● Source material:
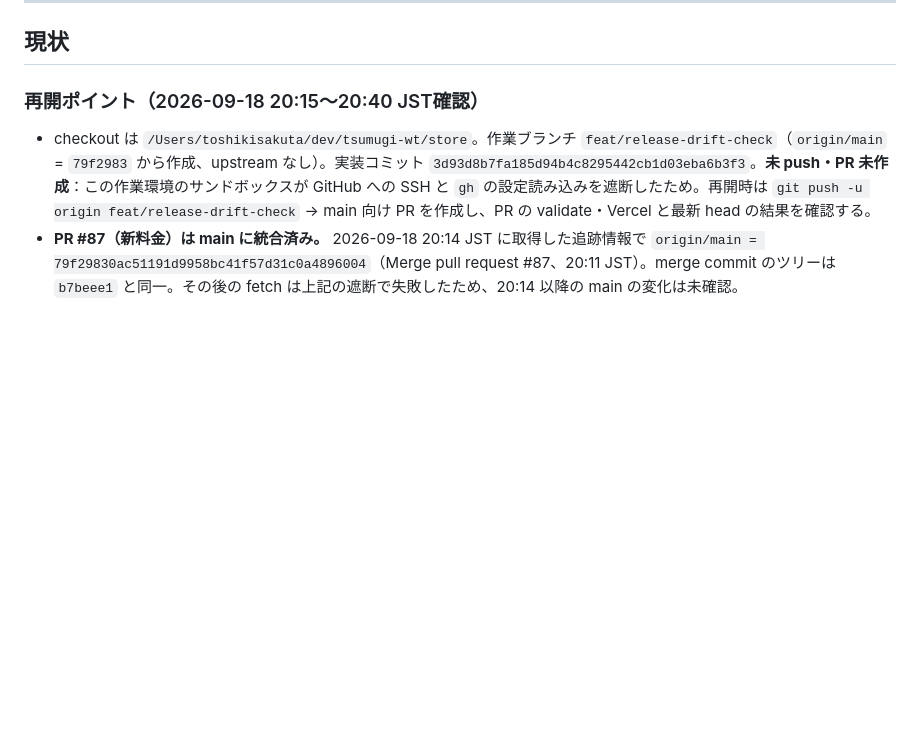
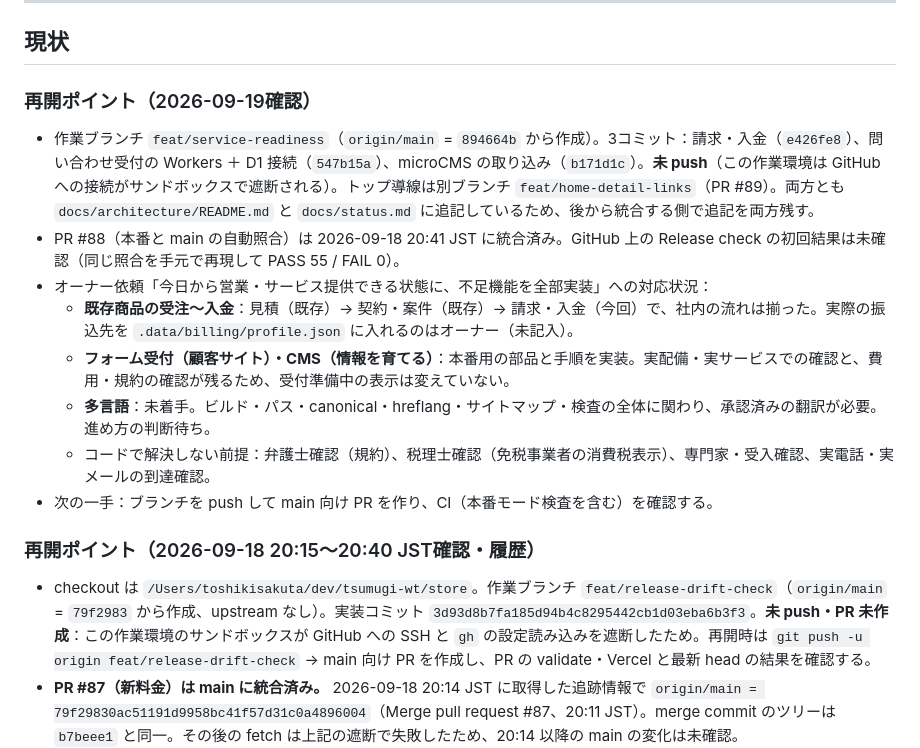
Before and after one commit to bright-broom/tsumugi, a Markdown page: docs/status.md, the part around the change. Drawn GitHub-style; blank space fills up the shorter version.

Commit message:
docs: record service readiness progress and open decisions
Co-Authored-By: Claude Opus 5 <noreply@anthropic.com>

```diff
--- a/docs/status.md
+++ b/docs/status.md
@@ -10,7 +10,18 @@
 
 ## 現状
 
-### 再開ポイント（2026-09-18 20:15〜20:40 JST確認）
+### 再開ポイント（2026-09-19確認）
+
+- 作業ブランチ `feat/service-readiness`（`origin/main` = `894664b` から作成）。3コミット：請求・入金（`e426fe8`）、問い合わせ受付の Workers ＋ D1 接続（`547b15a`）、microCMS の取り込み（`b171d1c`）。**未 push**（この作業環境は GitHub への接続がサンドボックスで遮断される）。トップ導線は別ブランチ `feat/home-detail-links`（PR #89）。両方とも `docs/architecture/README.md` と `docs/status.md` に追記しているため、後から統合する側で追記を両方残す。
+- PR #88（本番と main の自動照合）は 2026-09-18 20:41 JST に統合済み。GitHub 上の Release check の初回結果は未確認（同じ照合を手元で再現して PASS 55 / FAIL 0）。
+- オーナー依頼「今日から営業・サービス提供できる状態に、不足機能を全部実装」への対応状況：
+  - **既存商品の受注〜入金**：見積（既存）→ 契約・案件（既存）→ 請求・入金（今回）で、社内の流れは揃った。実際の振込先を `.data/billing/profile.json` に入れるのはオーナー（未記入）。
+  - **フォーム受付（顧客サイト）・CMS（情報を育てる）**：本番用の部品と手順を実装。実配備・実サービスでの確認と、費用・規約の確認が残るため、受付準備中の表示は変えていない。
+  - **多言語**：未着手。ビルド・パス・canonical・hreflang・サイトマップ・検査の全体に関わり、承認済みの翻訳が必要。進め方の判断待ち。
+  - コードで解決しない前提：弁護士確認（規約）、税理士確認（免税事業者の消費税表示）、専門家・受入確認、実電話・実メールの到達確認。
+- 次の一手：ブランチを push して main 向け PR を作り、CI（本番モード検査を含む）を確認する。
+
+### 再開ポイント（2026-09-18 20:15〜20:40 JST確認・履歴）
 
 - checkout は `/Users/toshikisakuta/dev/tsumugi-wt/store`。作業ブランチ `feat/release-drift-check`（`origin/main` = `79f2983` から作成、upstream なし）。実装コミット `3d93d8b7fa185d94b4c8295442cb1d03eba6b3f3`。**未 push・PR 未作成**：この作業環境のサンドボックスが GitHub への SSH と `gh` の設定読み込みを遮断したため。再開時は `git push -u origin feat/release-drift-check` → main 向け PR を作成し、PR の validate・Vercel と最新 head の結果を確認する。
 - **PR #87（新料金）は main に統合済み。** 2026-09-18 20:14 JST に取得した追跡情報で `origin/main = 79f29830ac51191d9958bc41f57d31c0a4896004`（Merge pull request #87、20:11 JST）。merge commit のツリーは `b7beee1` と同一。その後の fetch は上記の遮断で失敗したため、20:14 以降の main の変化は未確認。
```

● Task directions: Each line of the data that holds "再開ポイント" should be copied.

● Answer space:
-### 再開ポイント（2026-09-18 20:15〜20:40 JST確認）
+### 再開ポイント（2026-09-19確認）
+### 再開ポイント（2026-09-18 20:15〜20:40 JST確認・履歴）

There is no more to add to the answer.